The chips, which are designed to be implanted into the human brain, seek to enable wireless communication between people and computers. The technology could theoretically be used to aid disabled individuals in communication and possibly physical movement.
During Musk’s so-called “show and tell” event, a monkey with an implanted chip was shown controlling a cursor on a computer with its mind.
The demo was similar to one held by Neuralink last year in which a monkey was seen playing pong with its mind as well.
Yet Musk’s much-anticipated event has been overshadowed by reports from earlier this year accusing Neuralink of “mutilating and killing monkeys” during its tests. A website launched by the Physicians Committee for Responsible Medicine (PCRM) warned that the company’s experiments at the University of California, Davis, “resulted in chronic infections, seizures, paralysis, internal bleeding, and declining psychological health.”

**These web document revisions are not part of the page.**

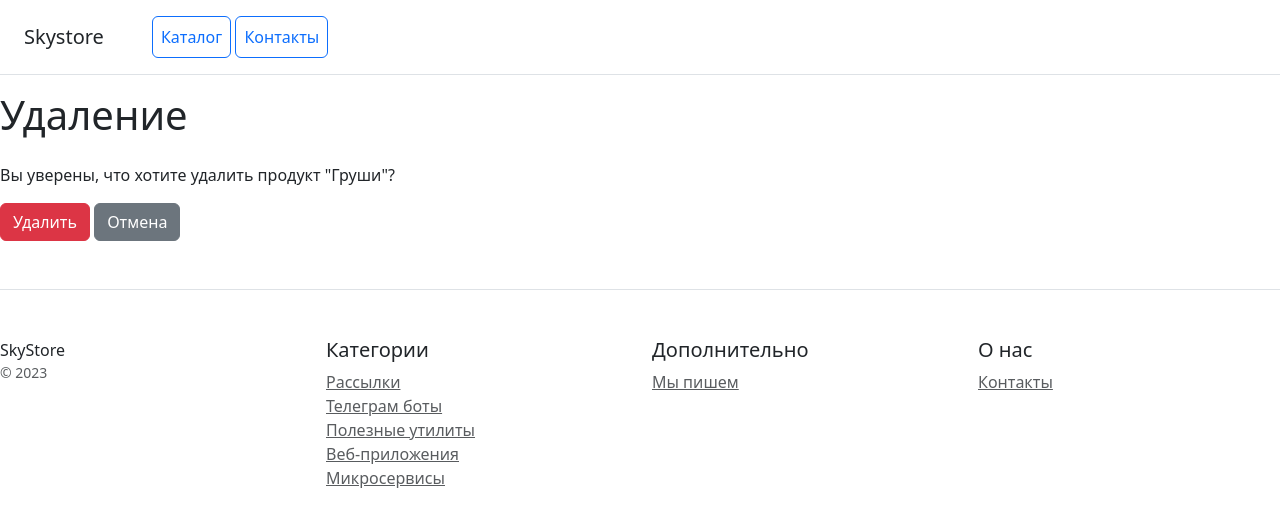
After one commit to DenisPhoenix/homework_django, a Django app: template catalog/templates/catalog/product/product_confirm_delete.html in a window 1280 px wide. The commit adds this page. Shown: the top 527 px of the page. Run offline with Django 5.2, Linux system fonts and the light colour scheme; the template is opened without the code that fills it: values that come from a table or form of the project are taken from there, others are empty; data comes from the database, SQL or seed files in the repository; some libraries are stand-ins or nearby versions.

Commit message:
Перемещение директории с включениями, создание шаблонов для подтверждения удаления, создания и обновления продукта

```diff
--- a/catalog/templates/catalog/includes/inc_footer.html
+++ b/catalog/templates/catalog/includes/inc_footer.html
@@ -22,7 +22,7 @@
     <div class="col-6 col-md">
         <h5>О нас</h5>
         <ul class="list-unstyled text-small">
-            <li><a class="text-muted" href="/contacts/">Контакты</a></li>
+            <li><a class="text-muted" href="{% url 'catalog:contacts' %}">Контакты</a></li>
         </ul>
     </div>
 </div>
--- a/catalog/templates/catalog/includes/inc_menu.html
+++ b/catalog/templates/catalog/includes/inc_menu.html
@@ -1,7 +1,7 @@
 <div class="d-flex flex-column flex-md-row align-items-center p-3 px-md-4 mb-3 bg-white border-bottom box-shadow">
     <h5 class="my-0 mr-md-auto font-weight-normal">Skystore</h5>
     <nav class="ms-5">
-        <a class="p-2 btn btn-outline-primary" href="{% url 'catalog:home' %}">Каталог</a>
+        <a class="p-2 btn btn-outline-primary" href="{% url 'catalog:product_list' %}">Каталог</a>
         <a class="p-2 btn btn-outline-primary" href="{% url 'catalog:contacts' %}">Контакты</a>
     </nav>
 </div>
--- /dev/null
+++ b/catalog/templates/catalog/product/product_confirm_delete.html
@@ -0,0 +1,13 @@
+{% extends 'catalog/base.html' %}
+
+{% block title %}Удаление продукта{% endblock %}
+
+{% block content %}
+<h1 class="mb-4">Удаление</h1>
+<p>Вы уверены, что хотите удалить продукт "{{ product }}"?</p>
+<form method="post">
+    {% csrf_token %}
+    <button type='submit' class="btn btn-danger">Удалить</button>
+    <a href="{% url 'catalog:product_detail' product.pk %}" class="btn btn-secondary">Отмена</a>
+</form>
+{% endblock %}
```
Also changed, not shown: catalog/templates/catalog/product/product_form.html (added, +33 -0 lines).
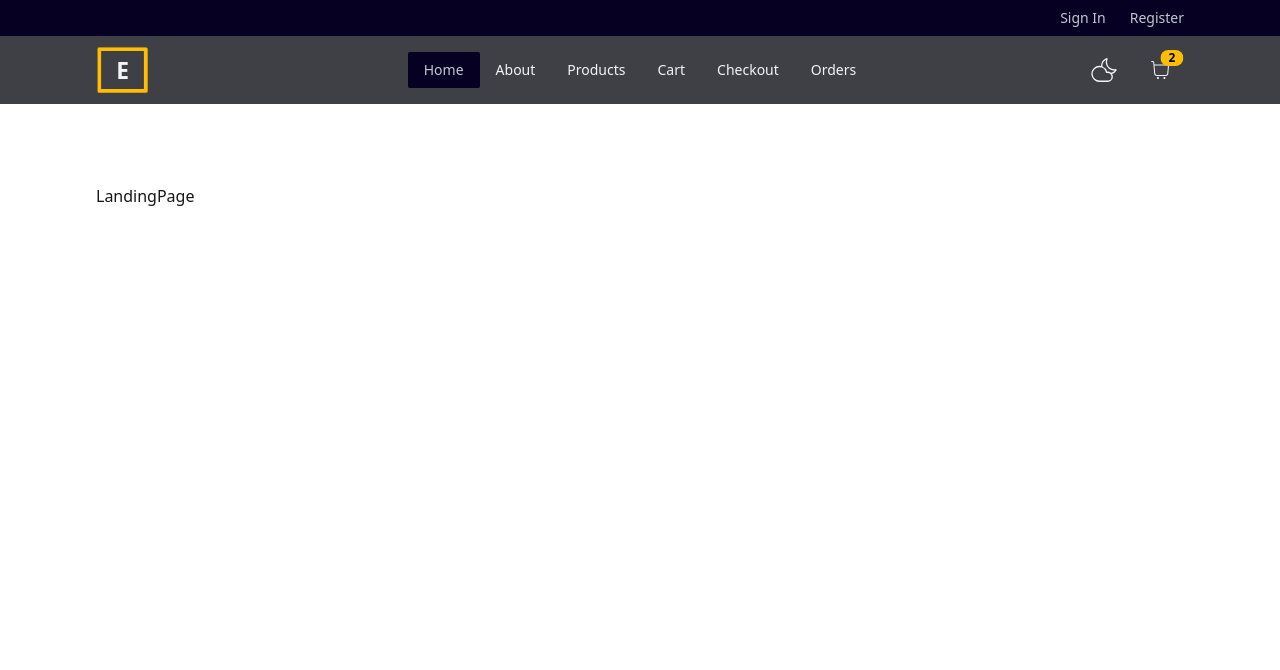
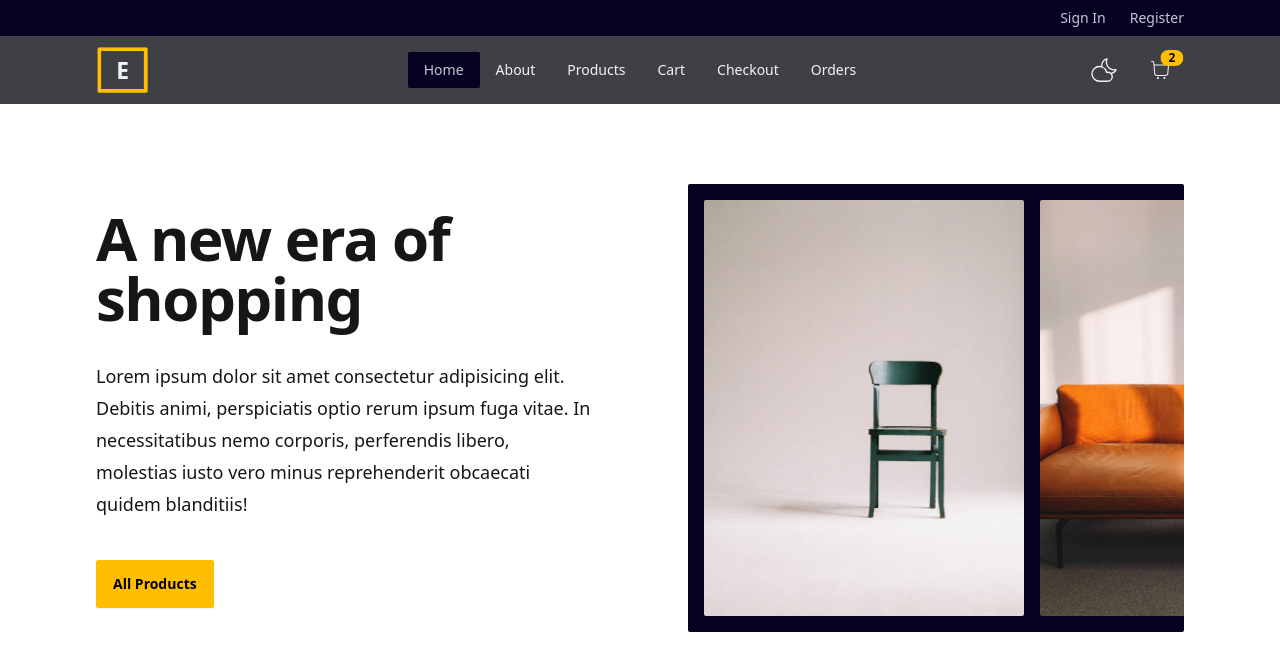
Before and after one commit to misiek869/e-commerce_shop_react, a React (Vite) app: page / in a window 1280 px wide. Shown: the top 670 px of the page. Built offline with nearby package versions, Linux system fonts and the light colour scheme.

Commit message:
create hero and use in landing

```diff
--- /dev/null
+++ b/src/components/Hero.tsx
@@ -0,0 +1,43 @@
+import { Link } from 'react-router-dom'
+import hero_1 from '../assets/h1.jpg'
+import hero_2 from '../assets/h2.jpg'
+import hero_3 from '../assets/h3.jpg'
+
+const carouselImages: string[] = [hero_2, hero_3, hero_1]
+
+const Hero = () => {
+	return (
+		<div className='grid grid-cols-1 lg:grid-cols-2 gap-24 items-center'>
+			<div>
+				<h1 className='max-w-2xl text-4xl font-semibold tracking-tight sm:text-6xl'>
+					A new era of shopping
+				</h1>
+				<p className='mt-8 max-w-xl text-lg leading-8'>
+					Lorem ipsum dolor sit amet consectetur adipisicing elit. Debitis
+					animi, perspiciatis optio rerum ipsum fuga vitae. In necessitatibus
+					nemo corporis, perferendis libero, molestias iusto vero minus
+					reprehenderit obcaecati quidem blanditiis!
+				</p>
+				<div className='mt-10'>
+					<Link to={'/products'} className='btn btn-warning rounded-sm'>
+						All Products
+					</Link>
+				</div>
+			</div>
+			<div className='hidden h-[28rem] lg:carousel carousel-center p-4 space-x-4 bg-neutral rounded-sm'>
+				{carouselImages.map((image, index) => {
+					return (
+						<div key={index} className='carousel-item'>
+							<img
+								src={image}
+								className='rounded-sm h-full w-80 object-cover'
+							/>
+						</div>
+					)
+				})}
+			</div>
+		</div>
+	)
+}
+
+export default Hero
--- a/src/components/index.ts
+++ b/src/components/index.ts
@@ -3,5 +3,6 @@ import SubmitButton from './SubmitButton'
 import Header from './Header'
 import Navbar from './Navbar'
 import NavLinks from './NavLinks'
+import Hero from './Hero'
 
-export { FormInput, SubmitButton, Header, Navbar, NavLinks }
+export { FormInput, SubmitButton, Header, Navbar, NavLinks, Hero }
--- a/src/pages/LandingPage.tsx
+++ b/src/pages/LandingPage.tsx
@@ -1,7 +1,12 @@
 import React from 'react'
+import { Hero } from '../components'
 
 const LandingPage = () => {
-	return <div>LandingPage</div>
+	return (
+		<>
+			<Hero />
+		</>
+	)
 }
 
 export default LandingPage
```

The allegations came after the PCRM filed a lawsuit against the university that enabled them to obtain lab notes from the experiments. In one noted incident, a monkey was seen “repeatedly vomiting, gasping, retching and had very little interaction with environment/observers” two days after having the brain implant installed.
In another incident, a monkey was found missing some of its fingers and toes “possibly from self-mutilation or some other unspecified trauma.”
Several of the monkeys were ultimately euthanized due to injuries and infections stemming from the implantation procedure. The PCRM is also attempting to get the university to release hundreds of photos taken during the experiments.
Neuralink responded to the controversy in February by stating that it approached its work with animals in the “most humane and ethical way possible.”
Users across social media, however, were quick to remind Musk of the monkey controversy following Wednesday’s event.
It is now up to the Food and Drug Administration to decide whether the technology is ready for human clinical trials.
A number of people said the Neuralink news about human testing gave Musk fanboys an opportunity to prove themselves.
However, not all of the criticisms against Neuralink this week were legitimate.
A fake screenshot of a USA Today article claiming that 3,000 monkeys died during testing, representing a 98% fatality rate, also circulated online despite being untrue.